Tuesday, 26 April 2011


Photo: BBC
Brother Horse "His look was turned towards God"

Some readers have been kind enough to comment on my first post about The Animals of St Gregory by Brian (Brendan) O'Malley. They have picked up on animal characteristics that either they or those close to them have observed but, in almost every case, the character alluded to is a human or animal trait whereas, what St Gregory and Brendan O'Malley have in mind are spiritual marks that may also be associated with an animal.

So, today I have selected Brother Horse for a little closer scrutiny and it would be interesting to see if you agree with my identification of  the living person who closely resembles O'Malley's assessment. Here is a precis of his character.

Brother Horse, above all else, is an animal who with every ounce of his body and soul has surrendered himself to God and become totally absorbed in God's love as a result.
He is, of course, beautifully proportioned 'with supple, rippling muscles and a high prancing action' (keep thinking spiritual, not temporal).

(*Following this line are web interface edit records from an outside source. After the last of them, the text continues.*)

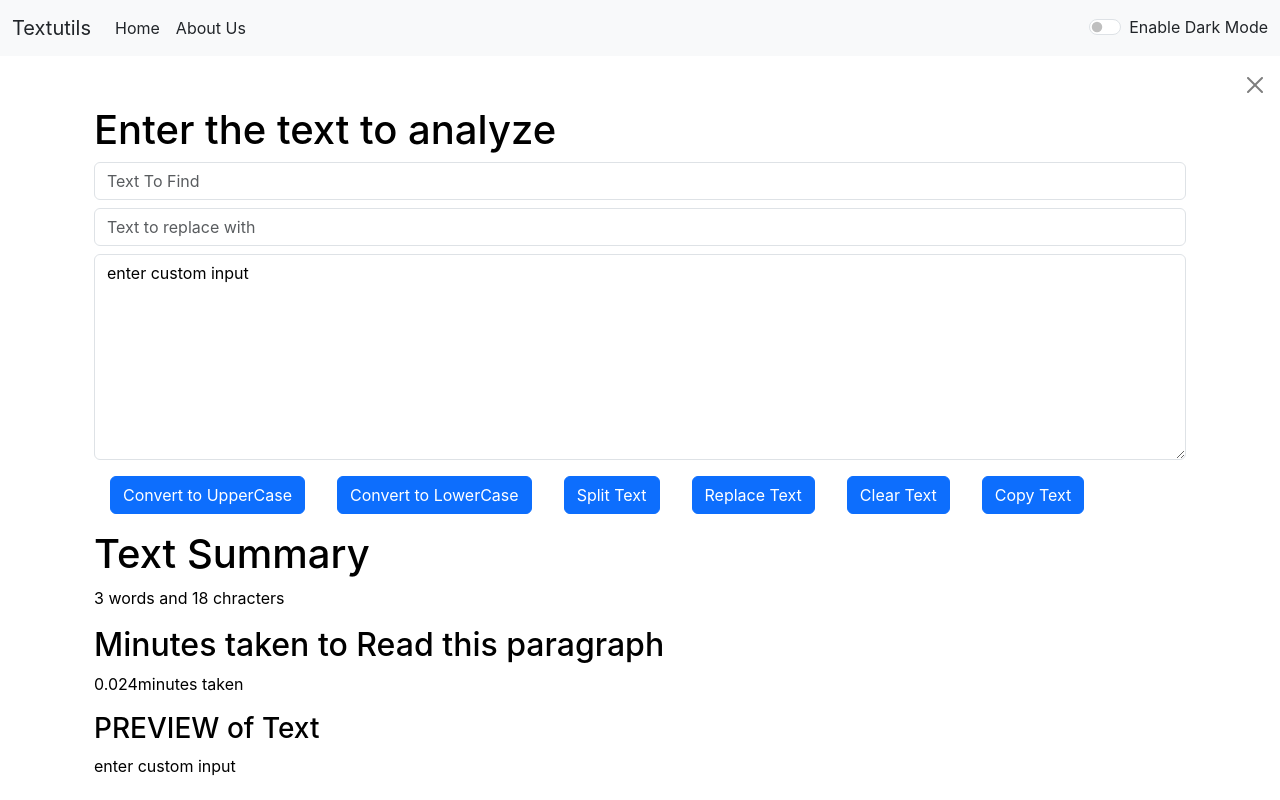
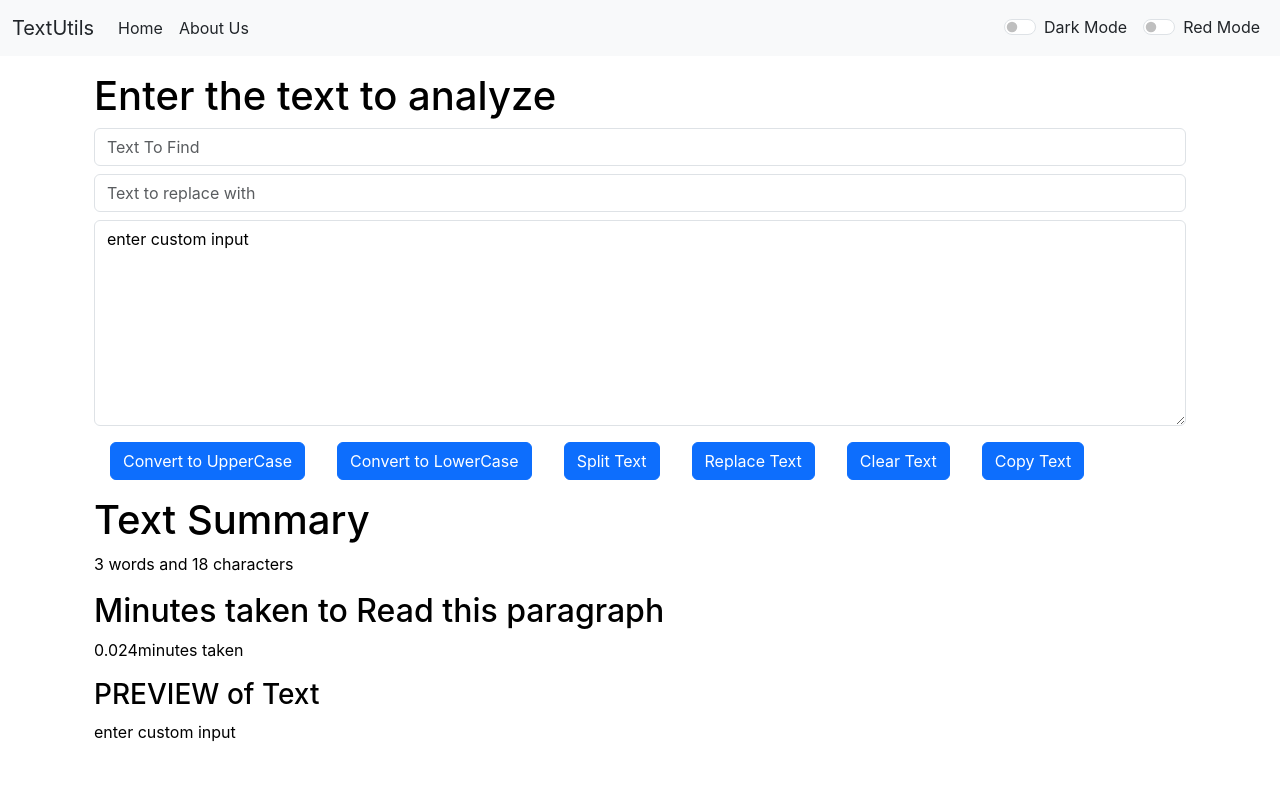
Before and after one commit to rkbharti/textUtils, a React (Create React App) app in the folder textutils/: page / in a window 1280 px wide. Built offline with nearby package versions, Linux system fonts and the light colour scheme.

Commit message:
make two toglle button for change theme as red , dark , and contant one is light mode  and fix bug of showing 1 character  as there were no text in text fiels

```diff
--- a/textutils/src/App.js
+++ b/textutils/src/App.js
@@ -1,62 +1,61 @@
 import { useState } from 'react';
-import  './App.js'
-// import AboutUs from './customComponents/AboutUs.js';
-import Navbar from './customComponents/Navbar.js'
-import Textform from './customComponents/Textform.js'
-import Alert from './customComponents/Alert.js'
+import './App.css';
+import Navbar from './customComponents/Navbar.js';
+import Textform from './customComponents/Textform.js';
+import Alert from './customComponents/Alert.js';
+// import Aboutus from './customComponents/Aboutus.js';
 
 function App() {
+  // State for theme management
+  const [mode, setMode] = useState('light');
+  const [alert, setAlert] = useState(null);
 
-   const[mode , setMode]= useState('light');{/*Initialize mode state with 'light' as default value*/}
-        // mode = current value, setMode = function to update it
-    const[alert , setAlert] = useState('null');
+  // Unified alert system
+  const showAlert = (message, type) => {
+    setAlert({ msg: message, type });
+    setTimeout(() => setAlert(null), 3000);
+  };
 
-       //set the setalert as method and use alert as an object
-        const showAlert = (message ,type) =>
-          setAlert({
-               msg :message,
-               type :type
-          })
-          setTimeout(() => {
-            setAlert("null");
-          }, 3000);
-
-   const toggleMode = ()=>{
-       if (mode === 'light' ) {
-           setMode ('dark');
-           document.body.style.backgroundColor='#042743'; // Dark blue background
-           document.body.style.color = 'white'; // Light text for dark mode
-           showAlert("Dark Mode is Enabled" ,"Success")
-       }
-       else {
-        setMode('light');
-        document.body.style.backgroundColor='white';  // Light background
-        document.body.style.color = 'black';  // Dark text for light mode
-         showAlert("Light Mode is Enabled" ,"Success")
-       }
-   }
+  // Theme toggle functions
+  const toggleMode = (selectedMode) => {
+    // Reset to light mode if clicking the currently active mode
+    if (mode === selectedMode) {
+      setMode('light');
+      document.body.style.backgroundColor = 'white';
+      document.body.style.color = 'black';
+      showAlert("Light Mode Enabled", "success");
+    }
+    // Otherwise set to selected mode
+    else {
+      setMode(selectedMode);
+      if (selectedMode === 'dark') {
+        document.body.style.backgroundColor = '#042743';
+        document.body.style.color = 'white';
+        showAlert("Dark Mode Enabled", "success");
+      } else if (selectedMode === 'red') {
+        document.body.style.backgroundColor = '#8B0000';
+        document.body.style.color = '#FFD700';
+        showAlert("Red Mode Enabled", "success");
+      }
+    }
+  };
   return (
-    // React Fragment (<>...</>) allows grouping without extra DOM nodes
     <>
-    {/* <Navbar  title= "Textutils"
-            aboutus="About Us" /> */}
-    <Navbar  title= "Textutils"
-             mode = {mode}
-             toggleMode= {toggleMode}
-
-             aboutus="About Us" />
-
-              <Alert alert ={alert}/>
-     <div className={`container my-3 text-${mode === 'light' ? 'dark' : 'light'}`}>  {/*Uses Template Literals for string manipulation */}
-            { <Textform  showAlert= {showAlert}heading =" Enter the text to analyze"
-                    mode = {mode}
-            />}
-              {/* <AboutUs/> */}
-    </div>
-
-
+      <Navbar
+        title="TextUtils"
+        aboutus="About Us"
+        mode={mode}
+        toggleMode={toggleMode}
+      />
+      <Alert alert={alert} />
+      <div className={`container my-3 text-${mode === 'light' ? 'dark' : 'light'}`}>
+        <Textform
+          heading="Enter the text to analyze"
+          mode={mode}
+          showAlert={showAlert}
+        />
+      </div>
     </>
-
   );
 }
 
--- a/textutils/src/customComponents/Alert.js
+++ b/textutils/src/customComponents/Alert.js
@@ -4,7 +4,11 @@ function Alert(props) {
     return(
             props.alert && <div className={`alert alert-${props.alert.type} alert-dismissible fade show`} role="alert">
                 <strong>{props.alert.type}</strong> {props.alert.msg}
-                <button type="button" className="btn-close" data-bs-dismiss="alert" aria-label="Close"></button>
+            </div>
+    )
+    return(
+            props.redAlert && <div className={`alert alert-${props.redAlert.type} alert-dismissible fade show`} role="alert">
+                <strong>{props.redAlert.type}</strong> {props.redAlert.msg}
             </div>
     )
 }
--- a/textutils/src/customComponents/Navbar.js
+++ b/textutils/src/customComponents/Navbar.js
@@ -1,48 +1,70 @@
 import React from 'react';
 import PropTypes from 'prop-types';
 
-export default function Navbar(props) {
-  // Determine text color based on mode
-  const textColor = props.mode === 'dark' ? 'light' : 'dark';
+export default function Navbar({ title, aboutus, mode, toggleMode }) {
+  // Dynamic text color calculation
+  const textColor = mode === 'light' ? 'dark' : 'light';
 
   return (
-    <div>
-      <nav className={`navbar navbar-expand-lg navbar-${props.mode} bg-${props.mode}`}>
+    <nav className={`navbar navbar-expand-lg navbar-${mode} bg-${mode}`}>
       <div className="container-fluid">
-          <a className={`navbar-brand text-${textColor}`} href="/">{props.title}</a>
-          <button className="navbar-toggler" type="button" data-bs-toggle="collapse" data-bs-target="#navbarSupportedContent" aria-controls="navbarSupportedContent" aria-expanded="false" aria-label="Toggle navigation">
+        <a className={`navbar-brand text-${textColor}`} href="/">{title}</a>
+
+        <button className="navbar-toggler" type="button" data-bs-toggle="collapse" data-bs-target="#navbarSupportedContent">
           <span className="navbar-toggler-icon"></span>
         </button>
+
         <div className="collapse navbar-collapse" id="navbarSupportedContent">
           <ul className="navbar-nav me-auto mb-2 mb-lg-0">
             <li className="nav-item">
-                <a className={`nav-link active text-${textColor}`} aria-current="page" href="/">Home</a>
+              <a className={`nav-link active text-${textColor}`} href="/">Home</a>
             </li>
             <li className="nav-item">
-                <a className={`nav-link text-${textColor}`} href="/">{props.aboutus}</a>
+              <a className={`nav-link text-${textColor}`} href="/">{aboutus}</a>
             </li>
           </ul>
-            <div className={`form-check form-switch text-${textColor}`}>
-              <input className="form-check-input" onClick={props.toggleMode} type="checkbox" role="switch" id="switchCheckDefault"/>
-              <label className="form-check-label" htmlFor="switchCheckDefault">
-                {props.mode === 'light' ? 'Enable Dark Mode' : 'Enable Light Mode'}
+
+          <div className="d-flex">
+            <div className={`form-check form-switch text-${textColor} mx-2`}>
+              <input
+                className="form-check-input"
+                onChange={() => toggleMode('dark')}
+                checked={mode === 'dark'}
+                type="checkbox"
+                id="darkModeToggle"
+              />
+              <label className="form-check-label" htmlFor="darkModeToggle">
+                Dark Mode
+              </label>
+            </div>
+
+            <div className={`form-check form-switch text-${textColor} mx-2`}>
+              <input
+                className="form-check-input"
+                onChange={() => toggleMode('red')}
+                checked={mode === 'red'}
+                type="checkbox"
+                id="redModeToggle"
+              />
+              <label className="form-check-label" htmlFor="redModeToggle">
+                Red Mode
               </label>
             </div>
           </div>
         </div>
+      </div>
     </nav>
-    </div>
   );
 }
 
 Navbar.propTypes = {
-  title: PropTypes.string,
-  aboutus: PropTypes.string,
-  mode: PropTypes.string.isRequired,
-  toggleMode: PropTypes.func.isRequired
+  title: PropTypes.string,  // Navbar title text
+  aboutus: PropTypes.string,  // About link text
+  mode: PropTypes.string.isRequired, // Current theme mode (required)
+  toggleMode: PropTypes.func.isRequired  // Theme change handler (required)
 };
 
 Navbar.defaultProps = {
-  title: 'Set editable Title here Too',
-  aboutus: 'About US'
+  title: 'TextUtils', //default title
+  aboutus: 'About Us' // default about us
 };
--- a/textutils/src/customComponents/Textform.js
+++ b/textutils/src/customComponents/Textform.js
@@ -42,6 +42,15 @@ export default function Textform(props) {
         navigator.clipboard.writeText(text.value)
         props.showAlert(" TEXT in CLIPBOARD", "success");
     }
+
+    const countWords = (text) => {
+        if (text.trim() === '') return 0;  // Handle empty or whitespace-only input
+        return text.trim().split(/\s+/).length;
+            };
+
+const countCharacters = (text) => {
+  return text.length;
+};
 
     const handleOnChange = (event) => {
         setText(event.target.value);
@@ -100,7 +109,7 @@ export default function Textform(props) {
             </div>
             <div className='container my-3'  style={{color:props.mode=== 'dark' ? 'white' :'black'}}>
                 <h1>Text Summary</h1>
-               <p> {text.split(" ").length} words and {text.length} chracters</p>
+               <p>{countWords(text)} words and {countCharacters(text)} characters</p>
             </div>
 
             <div className='container my-3'  style={{color:props.mode=== 'dark' ? 'white' :'black'}}>
```
Lines whose indentation alone changed are shown as unchanged.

Through the medium of prayer and meditation he knows his innermost self well and is able to rein in any earthly tendencies towards sin by chastity and continence.
These gird him well and he is, as a result, able to enter any arena without fear. He responds to the 'hidden word' of his Master and is confident in his humility and charity so that he can cope calmly with the uproar that often surrounds him.

O'Malley writes: "The immediate fruit of the horse's prayer was tranquillity gained through constant attention to the presence of God. His pasture was prayer, the nourishment and inward refreshment of his soul. He gazed on lofty heights gained through travelling long in the valley of tears".

As Brother Horse draws ever closer to God so his white body becomes more luminous, brilliant with the light of righteousness and the burning fire of chastity. Truly, he is the very essence of goodness and authority.
Through prayer and mortification he is able to accomodate a series of hurdles and, at the same time, place all his energy into one concerted leap
 '..through being co-centred with Christ into Being itself'.

The book, The Animals of St Gregory by Brian O'Malley is beautifully illustrated with exceptional wood engravings by Simon Brett.
Click on the Lions Head for his website.

Oh, and the person whom I most closely associate Brother Horse with is, of course, The Holy Father, Pope Benedict XVI - but then you knew that already!


  1. Thanks God you write good things and I follow your blog. I was reading an antropological essay about chivalry and the only things I was reading about were ancient pagan or supersticious sciamanic rites.
    Thank you a lot

  2. I enjoyed this post.Thank you.